◆ **Records from a data collection**
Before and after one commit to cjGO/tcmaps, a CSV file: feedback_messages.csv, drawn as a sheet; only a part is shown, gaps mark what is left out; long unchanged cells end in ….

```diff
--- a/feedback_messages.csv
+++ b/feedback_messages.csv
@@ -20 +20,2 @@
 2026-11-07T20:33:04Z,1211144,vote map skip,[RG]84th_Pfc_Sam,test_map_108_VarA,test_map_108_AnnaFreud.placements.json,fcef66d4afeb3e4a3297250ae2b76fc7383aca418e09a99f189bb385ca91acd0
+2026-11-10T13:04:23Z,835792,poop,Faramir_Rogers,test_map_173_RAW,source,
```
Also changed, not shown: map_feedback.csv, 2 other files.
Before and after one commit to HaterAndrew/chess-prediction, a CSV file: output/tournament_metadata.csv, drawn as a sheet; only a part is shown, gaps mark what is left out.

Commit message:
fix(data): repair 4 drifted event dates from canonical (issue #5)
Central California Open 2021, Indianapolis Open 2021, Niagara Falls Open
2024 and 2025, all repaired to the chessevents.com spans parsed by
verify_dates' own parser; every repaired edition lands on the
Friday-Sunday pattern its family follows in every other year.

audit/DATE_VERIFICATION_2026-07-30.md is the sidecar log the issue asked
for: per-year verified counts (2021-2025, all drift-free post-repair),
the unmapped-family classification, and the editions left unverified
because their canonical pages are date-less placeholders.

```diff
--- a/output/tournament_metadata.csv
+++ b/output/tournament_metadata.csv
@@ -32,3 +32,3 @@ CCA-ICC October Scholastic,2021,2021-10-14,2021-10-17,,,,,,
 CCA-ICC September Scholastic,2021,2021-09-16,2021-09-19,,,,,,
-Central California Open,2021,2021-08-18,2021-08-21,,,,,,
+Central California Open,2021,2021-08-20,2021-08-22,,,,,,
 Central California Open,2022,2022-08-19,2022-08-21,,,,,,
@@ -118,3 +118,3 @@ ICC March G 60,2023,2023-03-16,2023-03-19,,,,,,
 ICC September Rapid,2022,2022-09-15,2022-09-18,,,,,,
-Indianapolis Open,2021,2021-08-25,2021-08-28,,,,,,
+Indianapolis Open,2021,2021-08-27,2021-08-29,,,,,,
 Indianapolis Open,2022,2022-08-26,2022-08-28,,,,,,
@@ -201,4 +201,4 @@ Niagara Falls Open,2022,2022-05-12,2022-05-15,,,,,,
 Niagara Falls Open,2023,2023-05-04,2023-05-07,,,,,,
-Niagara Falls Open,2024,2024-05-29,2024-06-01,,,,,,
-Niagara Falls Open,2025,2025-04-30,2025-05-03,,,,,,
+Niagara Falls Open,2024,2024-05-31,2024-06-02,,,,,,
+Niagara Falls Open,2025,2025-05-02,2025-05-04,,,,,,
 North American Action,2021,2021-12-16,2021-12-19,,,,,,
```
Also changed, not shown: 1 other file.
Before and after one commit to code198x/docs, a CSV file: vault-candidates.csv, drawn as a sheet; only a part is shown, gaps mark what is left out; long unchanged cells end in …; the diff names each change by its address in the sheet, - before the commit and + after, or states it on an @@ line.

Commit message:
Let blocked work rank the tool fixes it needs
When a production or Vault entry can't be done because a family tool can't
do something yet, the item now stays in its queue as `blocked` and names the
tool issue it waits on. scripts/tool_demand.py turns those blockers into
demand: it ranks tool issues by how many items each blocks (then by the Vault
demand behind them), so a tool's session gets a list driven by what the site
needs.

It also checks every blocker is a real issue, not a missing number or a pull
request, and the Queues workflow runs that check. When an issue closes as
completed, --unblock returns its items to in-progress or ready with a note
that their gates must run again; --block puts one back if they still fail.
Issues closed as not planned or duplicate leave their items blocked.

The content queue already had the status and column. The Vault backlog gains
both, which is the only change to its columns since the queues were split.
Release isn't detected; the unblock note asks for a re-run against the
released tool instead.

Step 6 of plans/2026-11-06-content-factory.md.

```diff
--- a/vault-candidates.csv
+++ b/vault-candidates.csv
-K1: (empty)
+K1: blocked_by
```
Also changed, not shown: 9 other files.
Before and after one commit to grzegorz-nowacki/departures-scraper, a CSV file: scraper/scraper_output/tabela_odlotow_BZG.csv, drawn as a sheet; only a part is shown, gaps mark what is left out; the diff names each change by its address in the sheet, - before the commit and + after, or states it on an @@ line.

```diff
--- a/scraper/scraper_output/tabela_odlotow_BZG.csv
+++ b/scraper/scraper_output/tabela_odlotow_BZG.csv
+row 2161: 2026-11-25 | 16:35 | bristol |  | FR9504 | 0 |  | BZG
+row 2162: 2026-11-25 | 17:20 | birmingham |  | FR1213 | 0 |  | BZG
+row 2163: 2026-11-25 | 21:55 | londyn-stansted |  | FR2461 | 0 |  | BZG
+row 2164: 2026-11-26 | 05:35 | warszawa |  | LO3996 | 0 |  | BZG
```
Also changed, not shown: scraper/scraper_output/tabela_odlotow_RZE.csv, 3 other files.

◆ **What is needed**
Every record listed above should be reproduced exactly.

◆ **Result**
Before and after one commit to cjGO/tcmaps, a CSV file: feedback_messages.csv, drawn as a sheet; only a part is shown, gaps mark what is left out; long unchanged cells end in ….

```diff
--- a/feedback_messages.csv
+++ b/feedback_messages.csv
@@ -20 +20,2 @@
 2026-11-07T20:33:04Z,1211144,vote map skip,[RG]84th_Pfc_Sam,test_map_108_VarA,test_map_108_AnnaFreud.placements.json,fcef66d4afeb3e4a3297250ae2b76fc7383aca418e09a99f189bb385ca91acd0
+2026-11-10T13:04:23Z,835792,poop,Faramir_Rogers,test_map_173_RAW,source,
```
Also changed, not shown: map_feedback.csv, 2 other files.
Before and after one commit to HaterAndrew/chess-prediction, a CSV file: output/tournament_metadata.csv, drawn as a sheet; only a part is shown, gaps mark what is left out.

Commit message:
fix(data): repair 4 drifted event dates from canonical (issue #5)
Central California Open 2021, Indianapolis Open 2021, Niagara Falls Open
2024 and 2025, all repaired to the chessevents.com spans parsed by
verify_dates' own parser; every repaired edition lands on the
Friday-Sunday pattern its family follows in every other year.

audit/DATE_VERIFICATION_2026-07-30.md is the sidecar log the issue asked
for: per-year verified counts (2021-2025, all drift-free post-repair),
the unmapped-family classification, and the editions left unverified
because their canonical pages are date-less placeholders.

```diff
--- a/output/tournament_metadata.csv
+++ b/output/tournament_metadata.csv
@@ -32,3 +32,3 @@ CCA-ICC October Scholastic,2021,2021-10-14,2021-10-17,,,,,,
 CCA-ICC September Scholastic,2021,2021-09-16,2021-09-19,,,,,,
-Central California Open,2021,2021-08-18,2021-08-21,,,,,,
+Central California Open,2021,2021-08-20,2021-08-22,,,,,,
 Central California Open,2022,2022-08-19,2022-08-21,,,,,,
@@ -118,3 +118,3 @@ ICC March G 60,2023,2023-03-16,2023-03-19,,,,,,
 ICC September Rapid,2022,2022-09-15,2022-09-18,,,,,,
-Indianapolis Open,2021,2021-08-25,2021-08-28,,,,,,
+Indianapolis Open,2021,2021-08-27,2021-08-29,,,,,,
 Indianapolis Open,2022,2022-08-26,2022-08-28,,,,,,
@@ -201,4 +201,4 @@ Niagara Falls Open,2022,2022-05-12,2022-05-15,,,,,,
 Niagara Falls Open,2023,2023-05-04,2023-05-07,,,,,,
-Niagara Falls Open,2024,2024-05-29,2024-06-01,,,,,,
-Niagara Falls Open,2025,2025-04-30,2025-05-03,,,,,,
+Niagara Falls Open,2024,2024-05-31,2024-06-02,,,,,,
+Niagara Falls Open,2025,2025-05-02,2025-05-04,,,,,,
 North American Action,2021,2021-12-16,2021-12-19,,,,,,
```
Also changed, not shown: 1 other file.
Before and after one commit to code198x/docs, a CSV file: vault-candidates.csv, drawn as a sheet; only a part is shown, gaps mark what is left out; long unchanged cells end in …; the diff names each change by its address in the sheet, - before the commit and + after, or states it on an @@ line.

Commit message:
Let blocked work rank the tool fixes it needs
When a production or Vault entry can't be done because a family tool can't
do something yet, the item now stays in its queue as `blocked` and names the
tool issue it waits on. scripts/tool_demand.py turns those blockers into
demand: it ranks tool issues by how many items each blocks (then by the Vault
demand behind them), so a tool's session gets a list driven by what the site
needs.

It also checks every blocker is a real issue, not a missing number or a pull
request, and the Queues workflow runs that check. When an issue closes as
completed, --unblock returns its items to in-progress or ready with a note
that their gates must run again; --block puts one back if they still fail.
Issues closed as not planned or duplicate leave their items blocked.

The content queue already had the status and column. The Vault backlog gains
both, which is the only change to its columns since the queues were split.
Release isn't detected; the unblock note asks for a re-run against the
released tool instead.

Step 6 of plans/2026-11-06-content-factory.md.

```diff
--- a/vault-candidates.csv
+++ b/vault-candidates.csv
-K1: (empty)
+K1: blocked_by
```
Also changed, not shown: 9 other files.
Before and after one commit to grzegorz-nowacki/departures-scraper, a CSV file: scraper/scraper_output/tabela_odlotow_BZG.csv, drawn as a sheet; only a part is shown, gaps mark what is left out; the diff names each change by its address in the sheet, - before the commit and + after, or states it on an @@ line.

```diff
--- a/scraper/scraper_output/tabela_odlotow_BZG.csv
+++ b/scraper/scraper_output/tabela_odlotow_BZG.csv
+row 2161: 2026-11-25 | 16:35 | bristol |  | FR9504 | 0 |  | BZG
+row 2162: 2026-11-25 | 17:20 | birmingham |  | FR1213 | 0 |  | BZG
+row 2163: 2026-11-25 | 21:55 | londyn-stansted |  | FR2461 | 0 |  | BZG
+row 2164: 2026-11-26 | 05:35 | warszawa |  | LO3996 | 0 |  | BZG
```
Also changed, not shown: scraper/scraper_output/tabela_odlotow_RZE.csv, 3 other files.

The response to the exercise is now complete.